_Work order_
In the data, find each line where the word "fills" appears and list that line.

━━━

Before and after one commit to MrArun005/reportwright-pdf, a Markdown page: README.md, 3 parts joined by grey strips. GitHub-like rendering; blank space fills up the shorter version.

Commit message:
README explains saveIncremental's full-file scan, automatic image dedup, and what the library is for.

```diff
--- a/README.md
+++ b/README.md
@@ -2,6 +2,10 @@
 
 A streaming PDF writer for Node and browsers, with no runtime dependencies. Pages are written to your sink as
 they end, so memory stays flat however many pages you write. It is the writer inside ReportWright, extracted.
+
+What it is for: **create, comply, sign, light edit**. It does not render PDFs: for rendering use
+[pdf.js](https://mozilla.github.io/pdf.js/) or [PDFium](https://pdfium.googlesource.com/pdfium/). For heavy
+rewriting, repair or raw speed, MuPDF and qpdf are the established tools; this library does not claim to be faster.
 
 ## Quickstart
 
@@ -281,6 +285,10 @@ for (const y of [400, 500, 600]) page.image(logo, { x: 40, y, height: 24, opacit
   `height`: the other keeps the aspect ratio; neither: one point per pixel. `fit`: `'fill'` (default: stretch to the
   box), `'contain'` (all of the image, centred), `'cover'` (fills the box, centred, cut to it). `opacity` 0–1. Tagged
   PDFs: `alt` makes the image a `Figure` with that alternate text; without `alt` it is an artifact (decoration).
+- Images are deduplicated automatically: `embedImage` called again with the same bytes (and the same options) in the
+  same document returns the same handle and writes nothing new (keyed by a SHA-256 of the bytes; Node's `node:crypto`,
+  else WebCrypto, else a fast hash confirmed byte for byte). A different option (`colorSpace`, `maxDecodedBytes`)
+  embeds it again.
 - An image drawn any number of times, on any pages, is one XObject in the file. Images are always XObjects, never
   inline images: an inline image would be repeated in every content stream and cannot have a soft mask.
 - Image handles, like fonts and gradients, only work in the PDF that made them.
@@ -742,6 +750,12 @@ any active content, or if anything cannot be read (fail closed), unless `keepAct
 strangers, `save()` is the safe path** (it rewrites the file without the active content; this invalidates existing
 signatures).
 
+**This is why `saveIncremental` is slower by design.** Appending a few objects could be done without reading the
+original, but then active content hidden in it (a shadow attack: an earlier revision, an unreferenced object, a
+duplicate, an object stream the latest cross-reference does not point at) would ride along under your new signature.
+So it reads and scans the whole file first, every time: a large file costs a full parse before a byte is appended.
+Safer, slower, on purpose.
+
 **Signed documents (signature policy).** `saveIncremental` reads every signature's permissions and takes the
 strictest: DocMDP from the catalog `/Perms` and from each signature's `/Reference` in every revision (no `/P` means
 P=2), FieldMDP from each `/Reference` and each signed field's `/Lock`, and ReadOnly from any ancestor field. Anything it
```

━━━

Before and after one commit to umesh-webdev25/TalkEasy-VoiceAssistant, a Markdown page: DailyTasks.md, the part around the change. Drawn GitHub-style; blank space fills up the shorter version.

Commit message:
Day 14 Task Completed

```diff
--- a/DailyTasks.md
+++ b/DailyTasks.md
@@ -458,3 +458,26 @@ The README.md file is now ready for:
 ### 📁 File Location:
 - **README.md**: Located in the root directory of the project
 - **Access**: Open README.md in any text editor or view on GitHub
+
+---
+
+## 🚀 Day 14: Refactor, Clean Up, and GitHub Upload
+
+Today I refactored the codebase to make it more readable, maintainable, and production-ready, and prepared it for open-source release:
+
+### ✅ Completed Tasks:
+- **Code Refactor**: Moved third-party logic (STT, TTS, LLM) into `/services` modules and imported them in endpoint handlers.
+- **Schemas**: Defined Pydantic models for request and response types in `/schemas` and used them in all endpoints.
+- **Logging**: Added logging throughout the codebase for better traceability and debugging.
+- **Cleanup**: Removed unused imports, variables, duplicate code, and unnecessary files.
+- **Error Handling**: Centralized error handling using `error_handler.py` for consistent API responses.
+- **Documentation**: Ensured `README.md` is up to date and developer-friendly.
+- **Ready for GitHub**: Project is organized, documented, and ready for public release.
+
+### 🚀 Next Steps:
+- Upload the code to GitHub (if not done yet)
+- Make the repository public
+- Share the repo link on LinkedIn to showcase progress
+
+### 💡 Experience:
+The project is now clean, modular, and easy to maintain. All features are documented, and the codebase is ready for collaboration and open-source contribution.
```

━━━

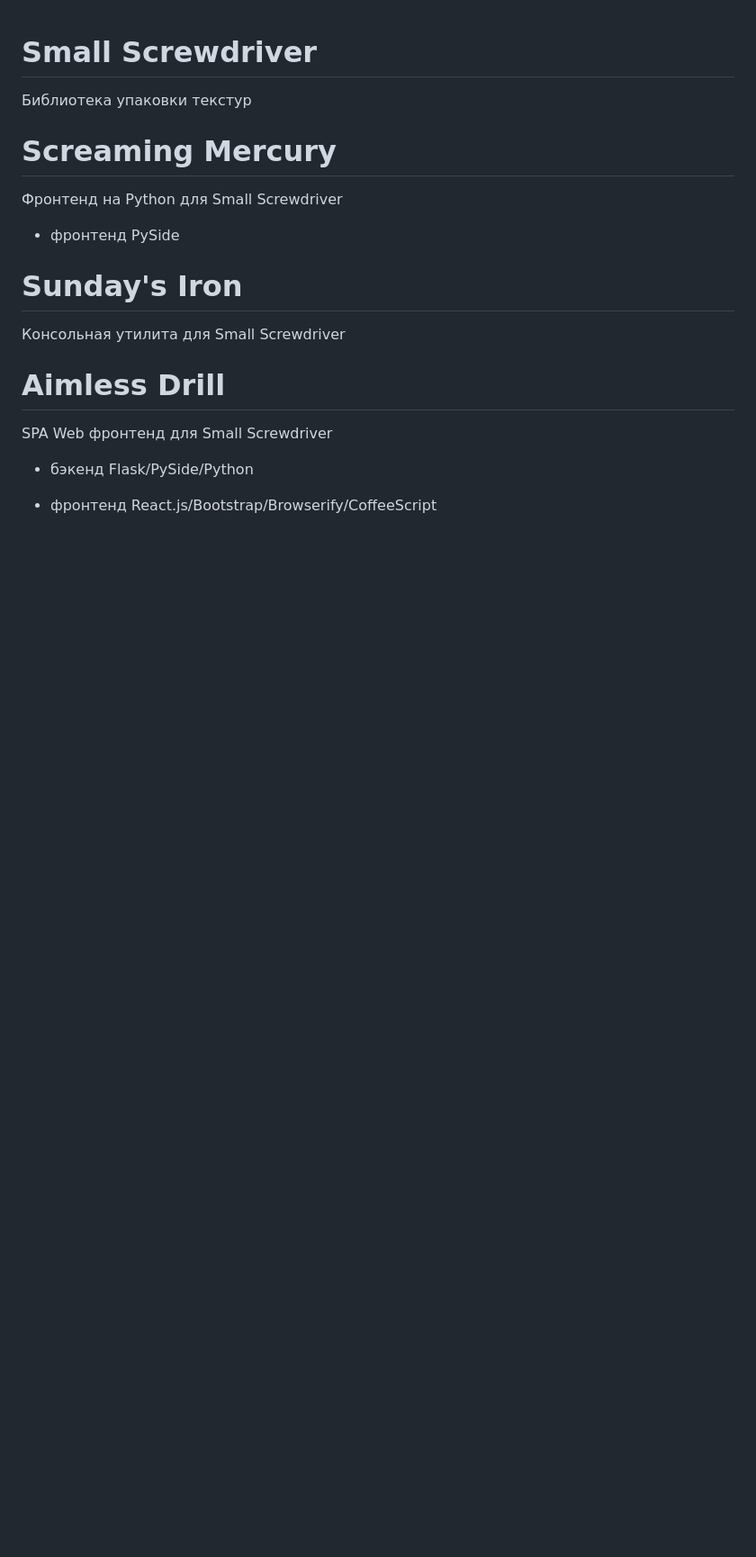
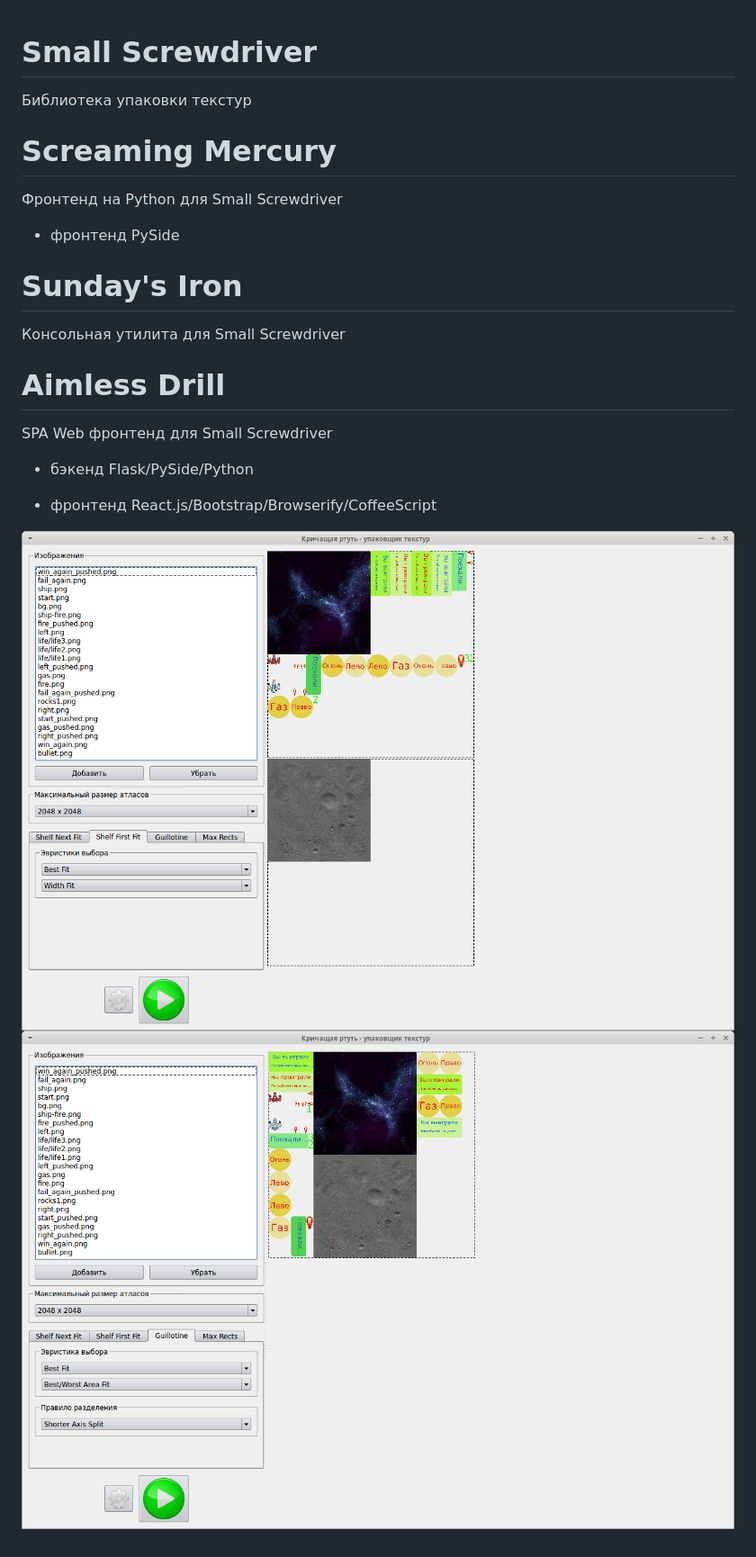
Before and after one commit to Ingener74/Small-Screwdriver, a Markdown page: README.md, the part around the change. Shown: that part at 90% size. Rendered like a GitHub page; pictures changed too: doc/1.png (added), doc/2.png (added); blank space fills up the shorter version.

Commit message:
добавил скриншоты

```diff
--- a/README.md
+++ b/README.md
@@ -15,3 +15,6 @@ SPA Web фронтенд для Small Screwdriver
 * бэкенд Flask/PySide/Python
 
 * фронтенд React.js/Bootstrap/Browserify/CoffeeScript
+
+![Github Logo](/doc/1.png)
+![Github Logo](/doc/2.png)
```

━━━

_Result of this exercise_
Before and after one commit to MrArun005/reportwright-pdf, a Markdown page: README.md, 3 parts joined by grey strips. GitHub-like rendering; blank space fills up the shorter version.
   box), `'contain'` (all of the image, centred), `'cover'` (fills the box, centred, cut to it). `opacity` 0–1. Tagged
Before and after one commit to umesh-webdev25/TalkEasy-VoiceAssistant, a Markdown page: DailyTasks.md, the part around the change. Drawn GitHub-style; blank space fills up the shorter version.
Before and after one commit to Ingener74/Small-Screwdriver, a Markdown page: README.md, the part around the change. Shown: that part at 90% size. Rendered like a GitHub page; pictures changed too: doc/1.png (added), doc/2.png (added); blank space fills up the shorter version.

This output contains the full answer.